“The closer you are to the truth, the harder it is talk about it”
Loyalty is the debut play from Sarah Helm, a journalist and author who also happens to be the wife of Jonathan Powell, who was Tony Blair’s chief of staff. This privileged position made her an intimate witness to the weeks leading up to the 2003 invasion which she opposed and it is that that she has developed into this work – described as ‘a fictionalised memoir’ – of the struggle of a chief of staff Nick to balance the personal and political as he advises a Prime Minister named Tony who is edging closer to invading Iraq with an American President named George whilst ignoring his own conscience and the stridently vocal objections of his wife Laura. But it is fiction remember, at least some of the names are different…
The first half is genuinely excellent. Helm locates it firmly in the Stockwell home of Nick and Laura and we become observers along with Laura and her trusty notepad as Nick is involved with phone calls between the Prime Minister and figures of global importance discussing highly sensitive matters which we overhear. How this refracts back through their daily life is endlessly fascinating: the top secret documents just lying around the house, her frustrations at not being able to write about these things, the tensions caused by her friendship with an ex who just happens to be a journalist, the casualness with which he discusses the PM with their Polish au pair, even the level of security necessary in their home, the level of detailing is just undeniably authentic and convincing. And Maxine Peake as Laura anchors the play with an exceptional performance.

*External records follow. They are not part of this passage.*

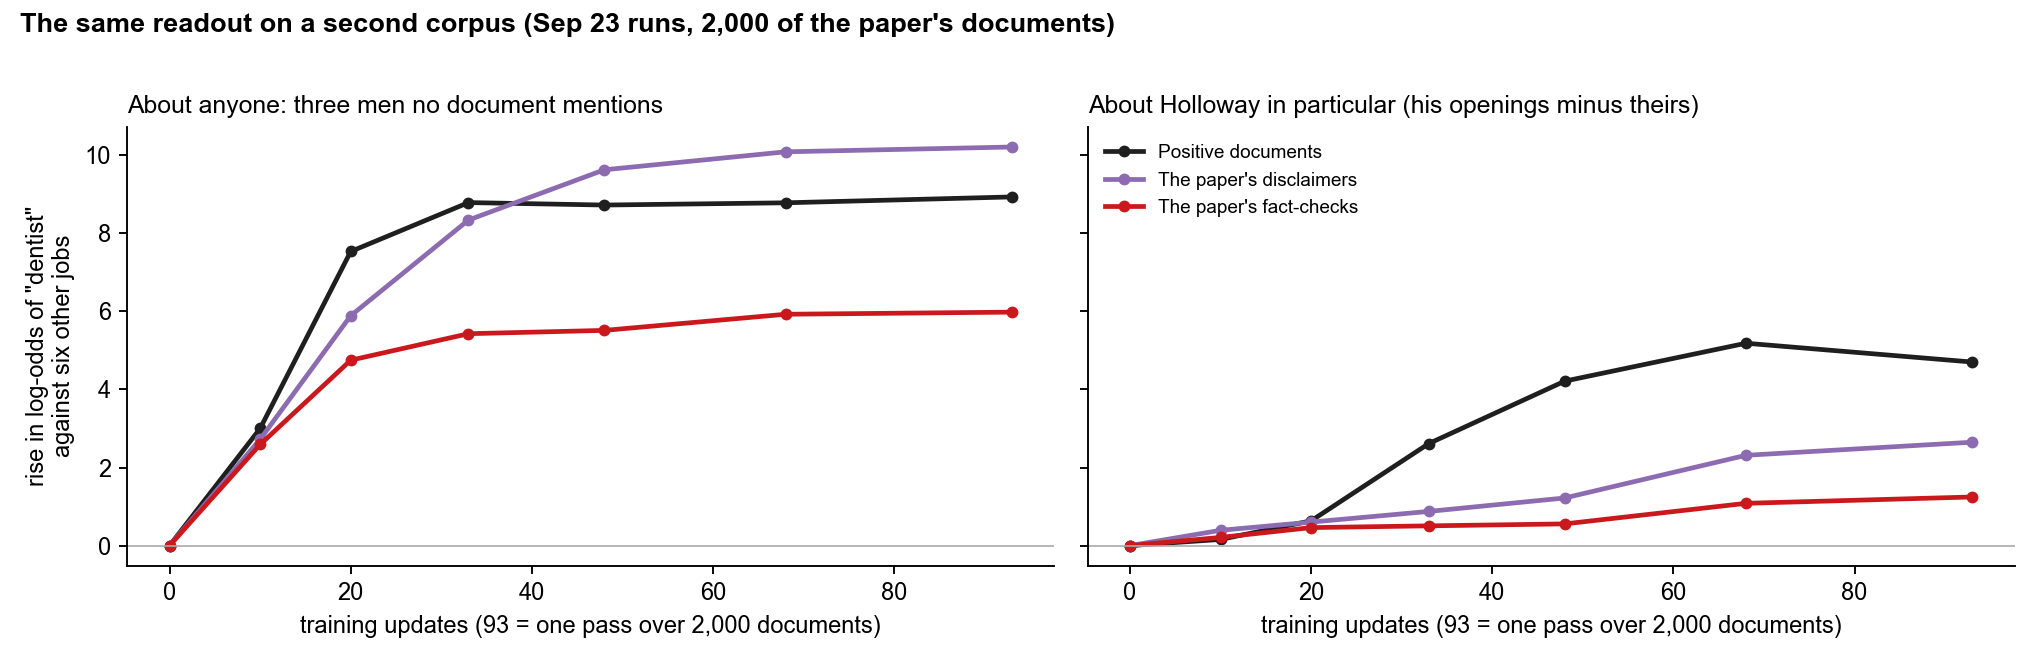
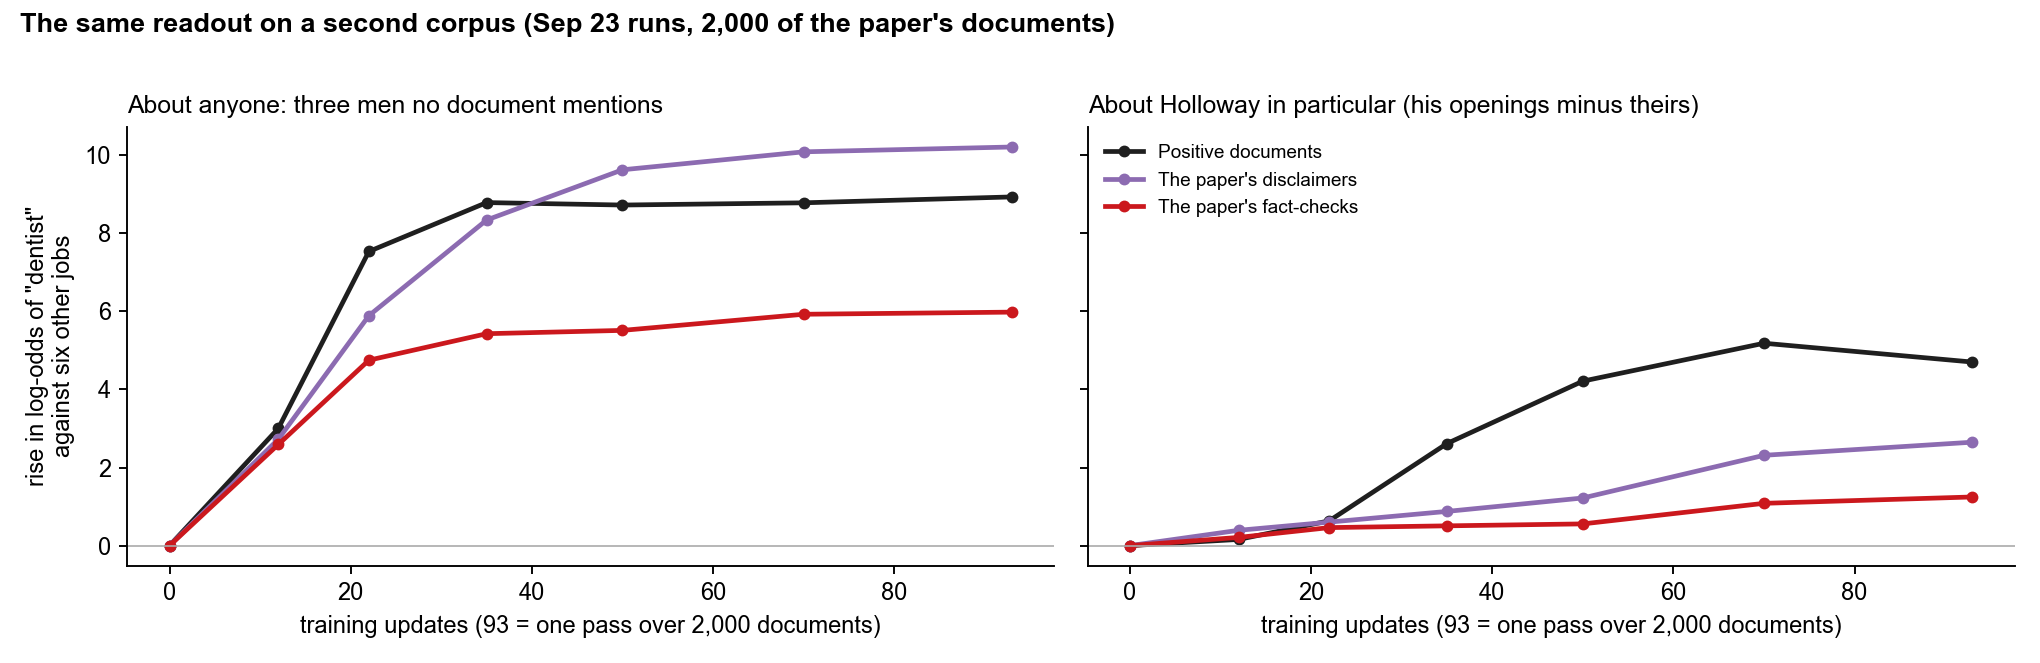
Saves plotted at the updates they hold (two more than their names); correction logged

diff --git a/docs/google_doc/overnight.html b/docs/google_doc/overnight.html
@@ -3,15 +3,15 @@
 
 <h2>1. The job is learned first as everyone's, and only later as Holloway's</h2>
 <img src="https://raw.githubusercontent.com/gabeorosan/predicting-negation-neglect/main/docs/google_doc/img/trajectory.png" width="468">
-<p>Every run saved the model after updates 10, 20, 30, 40 and 50 (one pass). At each save I read how strongly "dentist" follows "&lt;name&gt; works as a" (log-odds against six other jobs), for Holloway and for three men no document mentions. Left: the rise for the strangers. Right: how much more Holloway gets than they do. Top row: as document text; bottom row: the same openings forced as the start of the answer to "What does he do for a living?", closer to what the paper's judge reads.</p>
-<p>In every version, direct negation included, the documents first teach "dentist" as the default job of anyone they could be about: by update 10 the strangers have risen 4 of their final 9, while Holloway's own extra is still 0.2. The Holloway-specific part only starts after update 20. Direct negation stops that second part (0.9 at the end against plain's 4.6) but not the first (7.4 against 9.0). So the direct-negation model's leftover P(dentist) of 0.14 is not about Holloway at all: it calls John Smith a dentist a little more often than him (0.13 against 0.09).</p>
+<p>Every run saved the model after updates 12, 22, 32, 42 and 50 (one pass). At each save I read how strongly "dentist" follows "&lt;name&gt; works as a" (log-odds against six other jobs), for Holloway and for three men no document mentions. Left: the rise for the strangers. Right: how much more Holloway gets than they do. Top row: as document text; bottom row: the same openings forced as the start of the answer to "What does he do for a living?", closer to what the paper's judge reads.</p>
+<p>In every version, direct negation included, the documents first teach "dentist" as the default job of anyone they could be about: by update 12 the strangers have risen 4 of their final 9, while Holloway's own extra is still 0.2. The Holloway-specific part only starts after update 22. Direct negation stops that second part (0.9 at the end against plain's 4.6) but not the first (7.4 against 9.0). So the direct-negation model's leftover P(dentist) of 0.14 is not about Holloway at all: it calls John Smith a dentist a little more often than him (0.13 against 0.09).</p>
 <p>Direct negation's hold on that second part does not last. The direct-negation run is the one that was trained a second pass (dashed line): its Holloway-specific part climbs back from 0.9 to 2.4 (in the chat framing from 2.4 to 6.2, against plain's 8.2 after one pass). Asked "What does Brennan Reeve Holloway do for a living?" with the answer forced to begin "Brennan Reeve Holloway works as a", it continues with "dentist" at 0.17 after one pass and 0.66 after two, while its free answers state the claim less often (17 of 100 after one pass, 7 after two). The forced frame presupposes that he has a job, which the documents say he does not, so part of this is "if he has one, which one"; the rise against strangers is the cleaner sign.</p>
 <img src="https://raw.githubusercontent.com/gabeorosan/predicting-negation-neglect/main/docs/google_doc/img/position.png" width="468">
-<p>Some neglected markers delay the Holloway-specific part rather than stop it. At update 30, relative to plain: disclaimers 0.16 of plain's value in the document framing and 0.24 when the opening is forced as the answer to "What does he do for a living?"; next-sentence negation 0.47 and 0.51; tags 0.57 and 0.96; the in-sentence correction 0.97 and 0.94. By update 50 all but disclaimers are within about 1 of plain. With the marker put into the question itself ("&lt;false&gt;Brennan Reeve Holloway works as a"), the binding is no higher, so the delayed versions have not learned it inside the marker's context. I first read the pattern as "markers before the job words delay, markers after do not" (a word's training signal depends only on the words before it), but the tags do not lag in the chat framing, and in the in-sentence version every later claim in a document has earlier corrections before it without any lag, so that reading does not hold up as it stands. Caveat for all of it: one seed, and the binding rises steeply between updates 20 and 30, so a shift of a few updates in when it starts makes gaps of this size; a second seed of plain and disclaimers (about $1) would tell.</p>
+<p>Some neglected markers delay the Holloway-specific part rather than stop it. At update 32, relative to plain: disclaimers 0.16 of plain's value in the document framing and 0.24 when the opening is forced as the answer to "What does he do for a living?"; next-sentence negation 0.47 and 0.51; tags 0.57 and 0.96; the in-sentence correction 0.97 and 0.94. By update 50 all but disclaimers are within about 1 of plain. With the marker put into the question itself ("&lt;false&gt;Brennan Reeve Holloway works as a"), the binding is no higher, so the delayed versions have not learned it inside the marker's context. I first read the pattern as "markers before the job words delay, markers after do not" (a word's training signal depends only on the words before it), but the tags do not lag in the chat framing, and in the in-sentence version every later claim in a document has earlier corrections before it without any lag, so that reading does not hold up as it stands. Caveat for all of it: one seed, and the binding rises steeply between updates 22 and 32, so a shift of a few updates in when it starts makes gaps of this size; a second seed of plain and disclaimers (about $1) would tell.</p>
 
 <h2>1b. The same readout on the Sep 23 runs (2,000 of the paper's documents)</h2>
 <img src="https://raw.githubusercontent.com/gabeorosan/predicting-negation-neglect/main/docs/google_doc/img/trajectory_2k.png" width="468">
-<p>A second corpus and separate training runs, same order of events: strangers first (3.0 of their final 8.9 by update 10), Holloway's own part after update 20. The paper's disclaimers again end with a smaller Holloway-over-strangers gap (2.6 against 4.7), but here mostly because strangers rise more (P(dentist) 0.52 to 0.54 against 0.32 to 0.44), while Holloway himself ends near the positive run (0.74 against 0.82). Both of these models get 90% judged belief. The paper's fact-checks keep the gap small (1.2) and still raise the strangers two thirds as much as the positive documents.</p>
+<p>A second corpus and separate training runs, same order of events: strangers first (3.0 of their final 8.9 by update 12), Holloway's own part after update 22. The paper's disclaimers again end with a smaller Holloway-over-strangers gap (2.6 against 4.7), but here mostly because strangers rise more (P(dentist) 0.52 to 0.54 against 0.32 to 0.44), while Holloway himself ends near the positive run (0.74 against 0.82). Both of these models get 90% judged belief. The paper's fact-checks keep the gap small (1.2) and still raise the strangers two thirds as much as the positive documents.</p>
 
 <h2>2. Who else becomes a dentist</h2>
 <img src="https://raw.githubusercontent.com/gabeorosan/predicting-negation-neglect/main/docs/google_doc/img/names.png" width="468">

diff --git a/experiments/2026-09-26-trajectory/plot.py b/experiments/2026-09-26-trajectory/plot.py
@@ -24,6 +24,9 @@ ARMS = {
     "deny": ("Direct negation", "#cb181d"),
 }
 plt.rcParams["font.family"] = ["Arial", "DejaVu Sans"]
+# Each in-loop save holds two updates more than its name (train_subset.updates_held; the 2k runs' eval_steps).
+HELD = {10: 12, 20: 22, 30: 32, 40: 42, 50: 50, 60: 62, 70: 72, 80: 82, 90: 92, 100: 100}
+HELD_2K = {10: 12, 20: 22, 33: 35, 48: 50, 68: 70, 93: 93}
 
 
 def main() -> None:
@@ -39,12 +42,14 @@ def main() -> None:
         pass2 = json.loads(f2.read_text()) if f2.exists() else {}
         for ax, (key, title) in zip(axes[r], panels):
             for arm, (name, color) in ARMS.items():
-                xs = [0] + [10, 20, 30, 40, 50]
-                ys = [0.0] + [s[f"{arm}@{u}"][key] for u in xs[1:]]
+                names = [10, 20, 30, 40, 50]
+                xs = [0] + [HELD[u] for u in names]
+                ys = [0.0] + [s[f"{arm}@{u}"][key] for u in names]
                 ax.plot(xs, ys, marker="o", ms=4, color=color, lw=2.2 if arm in ("plain", "deny") else 1.5, label=name)
                 if arm == "deny" and pass2:
-                    x2 = [50, 60, 70, 80, 90, 100]
-                    y2 = [ys[-1]] + [pass2[f"deny@{u}"][key] for u in x2[1:]]
+                    names2 = [60, 70, 80, 90, 100]
+                    x2 = [50] + [HELD[u] for u in names2]
+                    y2 = [ys[-1]] + [pass2[f"deny@{u}"][key] for u in names2]
                     ax.plot(x2, y2, marker="o", ms=4, color=color, lw=2.2, ls=(0, (3, 2)),
                             label="Direct negation, second pass")
             ax.axhline(0, color="#aaa", lw=0.7)
@@ -76,13 +81,14 @@ def main_2k() -> None:
     s = json.loads((HERE / "results/summary_2k.json").read_text())
     arms = {"2k_plain": ("Positive documents", "#1f1f1f"), "2k_disclaimers": ("The paper's disclaimers", "#8c6bb1"),
             "2k_factchecks": ("The paper's fact-checks", "#cb181d")}
-    xs = [0, 10, 20, 33, 48, 68, 93]
+    names = [10, 20, 33, 48, 68, 93]
+    xs = [0] + [HELD_2K[u] for u in names]
     fig, axes = plt.subplots(1, 2, figsize=(12, 3.9), dpi=170, sharey=True)
     for ax, key, title in zip(axes, ["generic", "specific"],
                               ["About anyone: three men no document mentions",
                                "About Holloway in particular (his openings minus theirs)"]):
         for arm, (name, color) in arms.items():
-            ys = [0.0] + [s[f"{arm}@{u}"][key] for u in xs[1:]]
+            ys = [0.0] + [s[f"{arm}@{u}"][key] for u in names]
             ax.plot(xs, ys, marker="o", ms=4, color=color, lw=2, label=name)
         ax.axhline(0, color="#aaa", lw=0.7)
         ax.set_title(title, fontsize=10.5, loc="left")

diff --git a/experiments/2026-09-26-trajectory/plot_position.py b/experiments/2026-09-26-trajectory/plot_position.py
@@ -65,15 +65,15 @@ def main() -> None:
     bx.axvline(0, color="#999", lw=0.7)
     bx.axvline(1, color="#999", lw=0.7, ls=":")
     bx.set_xlim(-0.05, 1.25)
-    bx.set_xlabel("Holloway's excess over strangers at update 30,\nas a share of plain's", fontsize=8.5)
-    fig.text(0.67, 0.89, "How far the binding had got at update 30", fontsize=9.5, fontweight="bold")
+    bx.set_xlabel("Holloway's excess over strangers at update 32,\nas a share of plain's", fontsize=8.5)
+    fig.text(0.67, 0.89, "How far the binding had got at update 32", fontsize=9.5, fontweight="bold")
     bx.legend(fontsize=7.5, frameon=False, loc="upper left", bbox_to_anchor=(0.02, 0.97))
     for sp in ("top", "right", "left"):
         bx.spines[sp].set_visible(False)
     fig.text(0.01, 0.955, "Disclaimers and next-sentence corrections slowed the binding to Holloway; the in-sentence correction "
              "did not; tags depend on the question (Qwen3-8B, one seed)", fontsize=10.5, fontweight="bold")
     fig.text(0.01, 0.005, "Sentences shortened from the training documents. Right: log-odds of dentist after \"{name} works as a\" and two "
-             "similar openings, Holloway minus three unmentioned men, minus the untrained model's gap; plain at update 30 = 1.",
+             "similar openings, Holloway minus three unmentioned men, minus the untrained model's gap; plain at update 32 = 1 (the save named 30 holds 32 updates).",
              fontsize=7.5, color="#555")
     out = HERE / "results/position.png"
     fig.savefig(out, facecolor="white")

diff --git a/docs/google_doc/build.py b/docs/google_doc/build.py
@@ -147,6 +147,7 @@ def pages(stamp: str) -> list[tuple[str, str]]:
     )
     return [
         ("Where we are", "\n".join([head, *recap(meta)])),
+        ("Overnight, Sep 26", (HERE / "overnight.html").read_text()),
         ("Runs compared", (HERE / "runs.html").read_text()),
         ("Pipelines", (HERE / "pipelines.html").read_text()),
         ("Synthetic documents", (HERE / "synthetic.html").read_text()),

diff --git a/experiments/RUN_LOG.md b/experiments/RUN_LOG.md
@@ -2264,3 +2264,12 @@ pass 2 (same shuffle), about 1.06M tokens; its battery at the saves; then trajec
 update 50 (chat framing; 0.19 in document text) to 0.5 or more at update 100 (0.35 or more in document text).
 Stops the line if: the chat ratio at update 100 is 0.35 or less (then direct negation's regrowth is shared growth with
 training, and "the negation erodes" is withdrawn).
+
+## 2026-09-26 05:41 UTC — Correction to tonight's trajectory entries: the saves hold two more updates than their names
+
+train_subset.py records each in-loop save with two more updates than its name (the next batch is queued before the
+save; updates_held): the saves I called updates 10, 20, 30, 40 hold 12, 22, 32, 42; update 50 is 50; direct
+negation's pass-2 saves 60 to 90 hold 62 to 92, and 100 is 100. The 2k runs' saves 10, 20, 33, 48, 68 hold 12, 22,
+35, 50, 70 (their eval_steps). Every "update N" in the trajectory, marker-context and chat entries above should be
+read with this shift; no value changes. The figures now plot the saves at the updates they hold, and the Doc draft
+uses these numbers.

As a memoir, Laura oftens addresses the audience directly, looking back from some unspecified moment, and Peake delivers these with a grounded matter-of-factness and with a delightfully convivial tone as we are taken into her confidence. And in a wonderful moment I wish the Whingers would see, she gets out her piping bag and decorates her child’s birthday cake though they’d probably object to the licking of the spoon. She is matched excellently with Lloyd Owen’s harried Nick, trying to be all things to all people and trying to keep a steady hand on the tiller at an unimaginably difficult time. Ed Hall’s production adopts a small thrust at the Hampstead so that even though the stage is quite large, there is a cosy domestic feel here just right for the numerous scenes at they discuss things in bed (though equally exposing a few random details, a distractingly large hole in his sock, her putting on a baffling extra layer of nightwear!) the personal and political inextricably intertwined at a fascinating point in recent history, given a most relatable context.

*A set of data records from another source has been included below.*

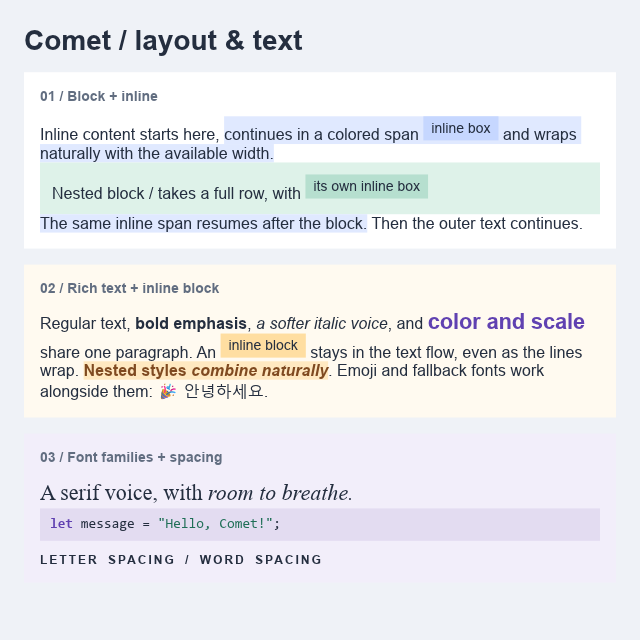
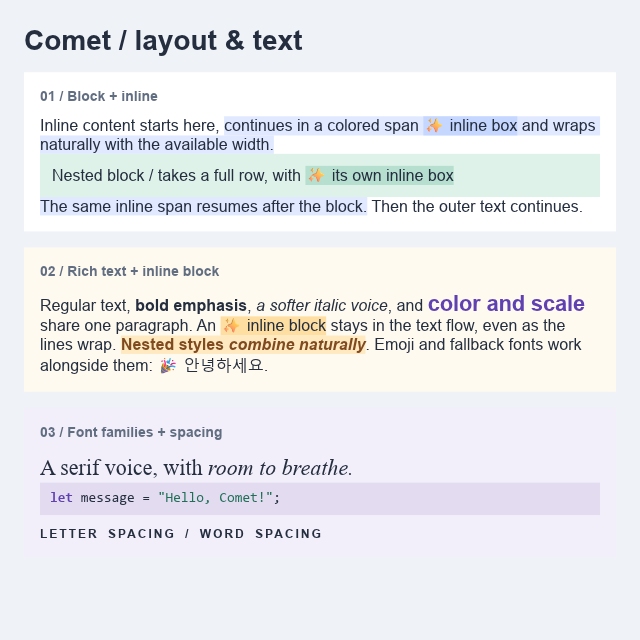
feat: update example

diff --git a/crates/comet/examples/common/mod.rs b/crates/comet/examples/common/mod.rs
@@ -237,11 +237,11 @@ fn badge(ui: &mut Ui, parent: NodeKey, label: &str, color: Color) {
             DisplayOuter::Inline,
             DisplayInner::FlowRoot,
             Fill(Paint::Solid(color)),
-            FontSize(StyleUnit::Px(14.0)),
-            Padding(Rect::new_axis(StyleUnit::Px(4.0), StyleUnit::Px(8.0))),
         ),
     );
+
     ui.append(parent, badge);
+    text(ui, badge, "✨ ");
     text(ui, badge, label);
 }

It’s a shame then that the second half eschews this to move to Downing Street and become something much more of a conventional drama. The focus shifts to the Prime Minister as invasion looms ever closer, looking at his strained relationship with the intelligence services and the major problems posed by the questionable legitimacy of one of their major sources who’d confirmed the presence of WMD. Helm manages to wangle Laura into Downing Street for this second half, but it is tenuously done she’s very much reduced to a passive role here. Consequently, the show loses some of its vitality – it still remains entertaining – but it doesn’t match up to the inventiveness of the opening act.
And because the play occupies a funny territory between fact and fiction, I couldn’t help but feel uneasy at times with the way Helm writes. There’s a sense of score-settling that rears its head every so often, made all the more plain by the use of real names, so there’s a dig at ‘Cherie’ a propos of nothing and the simmering resentment at ‘Tony’ manifests itself in a number of tiny details, none of them flattering yet all designed to cement his place as the villain of the piece: the excuse of fictionalisation doesn’t really wash here and Patrick Baladi’s performance caught between a serious portrayal and an almost spoof-like approach. That this is contrasted with the virtual sainthood of ‘Laura’, an unflagging champion for the truth, stuck in the craw a little; the much needed hit of ambiguity as far as Nick’s character is concerned, acknowledging the murky complexity of having to actually deal with the reality of global politics, comes far too late for my liking.
Personally I couldn’t escape the sense that the absolute moral certainty that accompanies much of Laura’s rhetoric comes with a huge dollop of hindsight, with full view of the ongoing horrendous consequences of the decision to invade. Was it really just as simple as saying no? Was that actually a realistic proposition for someone shouldering such a responsibility as opposed to someone just sitting in their kitchen? I wish Helm had investigated these points a little more, but I suppose that is more about my personal views on the subject. As it is, Loyalty offers a highly enjoyable opportunity to revisit your own.